Skip to main content

Tim Cox conveys the calm before the storm on Wyoming’s Wagonhound Land & Livestock Company

Western Horseman – January 2015
By Jennifer Denison
Western Horseman - Tim Cox

Summer Breezes, 20-by-30-inch oil on masonite

Wyoming is known for having wide-open spaces and plenty of wind. Artist Tim Cox of Bloomfield, New Mexico, has felt the abrasive gusts as they sweep across the mountains and into the picturesque valleys at Wagonhound Land & Livestock Co. in Douglas.

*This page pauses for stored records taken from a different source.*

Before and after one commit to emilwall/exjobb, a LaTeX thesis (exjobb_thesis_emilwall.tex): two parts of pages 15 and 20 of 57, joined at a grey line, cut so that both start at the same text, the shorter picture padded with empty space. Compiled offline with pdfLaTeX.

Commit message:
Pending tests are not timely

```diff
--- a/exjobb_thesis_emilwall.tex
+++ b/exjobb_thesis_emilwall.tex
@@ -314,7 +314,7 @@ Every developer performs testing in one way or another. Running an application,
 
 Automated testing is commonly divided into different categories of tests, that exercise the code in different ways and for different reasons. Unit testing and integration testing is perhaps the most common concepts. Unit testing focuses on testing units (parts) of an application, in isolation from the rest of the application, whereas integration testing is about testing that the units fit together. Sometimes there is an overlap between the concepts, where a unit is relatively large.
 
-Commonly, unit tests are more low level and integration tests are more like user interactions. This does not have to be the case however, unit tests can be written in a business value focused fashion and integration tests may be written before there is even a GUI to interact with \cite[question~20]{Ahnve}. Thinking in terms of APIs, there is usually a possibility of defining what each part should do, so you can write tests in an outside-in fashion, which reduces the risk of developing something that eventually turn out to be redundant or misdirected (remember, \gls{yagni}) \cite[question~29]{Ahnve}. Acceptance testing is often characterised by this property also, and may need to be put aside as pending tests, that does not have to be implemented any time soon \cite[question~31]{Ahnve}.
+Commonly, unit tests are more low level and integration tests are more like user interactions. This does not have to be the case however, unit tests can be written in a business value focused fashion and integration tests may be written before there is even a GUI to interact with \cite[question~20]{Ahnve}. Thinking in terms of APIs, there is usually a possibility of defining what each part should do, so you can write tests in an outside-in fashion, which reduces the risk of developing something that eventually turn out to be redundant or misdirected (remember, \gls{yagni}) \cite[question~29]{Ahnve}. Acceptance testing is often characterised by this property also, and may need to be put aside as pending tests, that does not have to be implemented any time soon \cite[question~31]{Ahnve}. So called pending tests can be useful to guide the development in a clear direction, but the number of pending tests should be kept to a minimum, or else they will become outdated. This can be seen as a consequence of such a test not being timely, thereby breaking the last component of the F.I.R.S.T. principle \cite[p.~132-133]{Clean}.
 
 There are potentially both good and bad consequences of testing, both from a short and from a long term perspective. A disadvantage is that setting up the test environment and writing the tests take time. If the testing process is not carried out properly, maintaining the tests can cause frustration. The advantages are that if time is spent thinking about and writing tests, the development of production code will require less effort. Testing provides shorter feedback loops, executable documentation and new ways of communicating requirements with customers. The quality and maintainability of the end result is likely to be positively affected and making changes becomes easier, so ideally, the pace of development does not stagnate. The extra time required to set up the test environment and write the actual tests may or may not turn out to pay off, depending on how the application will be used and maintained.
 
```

Cowboy Artists of America honorary member Art Nicholas owns the ranch. The outfit’s horses, landscape, cottony clouds and wind were muses for Cox’s painting Summer Breezes, which is one of his wife Suzie’s favorites.

“Summer Breezes has two of my favorite things: sorrel horses and huge blue thunderheads in the background,” she says. “Adding the blowing manes creates a touch of timelessness and calm.”

Cox created the painting for the CAA Exhibition & Sale in 2008, his first year as a member. As with all of his paintings, Summer Breezes Tim Cox conveys the calm before the storm on Wyoming’s Wagonhound Land & Livestock Co. By Jennifer Denison Cox used a compilation of photographs he had taken on ranches, as well as his imagination, to create a painting that showed the connection among horses, ranching, the landscape and the weather.

“I wanted to show a summer afternoon pastoral scene where everything is relaxed, and a person wouldn’t mind ‘stepping into’ the painting and feeling the breeze,” he says. Cox achieved his goal. The blowing manes and tails on the horses, along with the feathering storm clouds overhead, create a windswept scene that is so realistic that viewers can’t help but hear the howl of the wind.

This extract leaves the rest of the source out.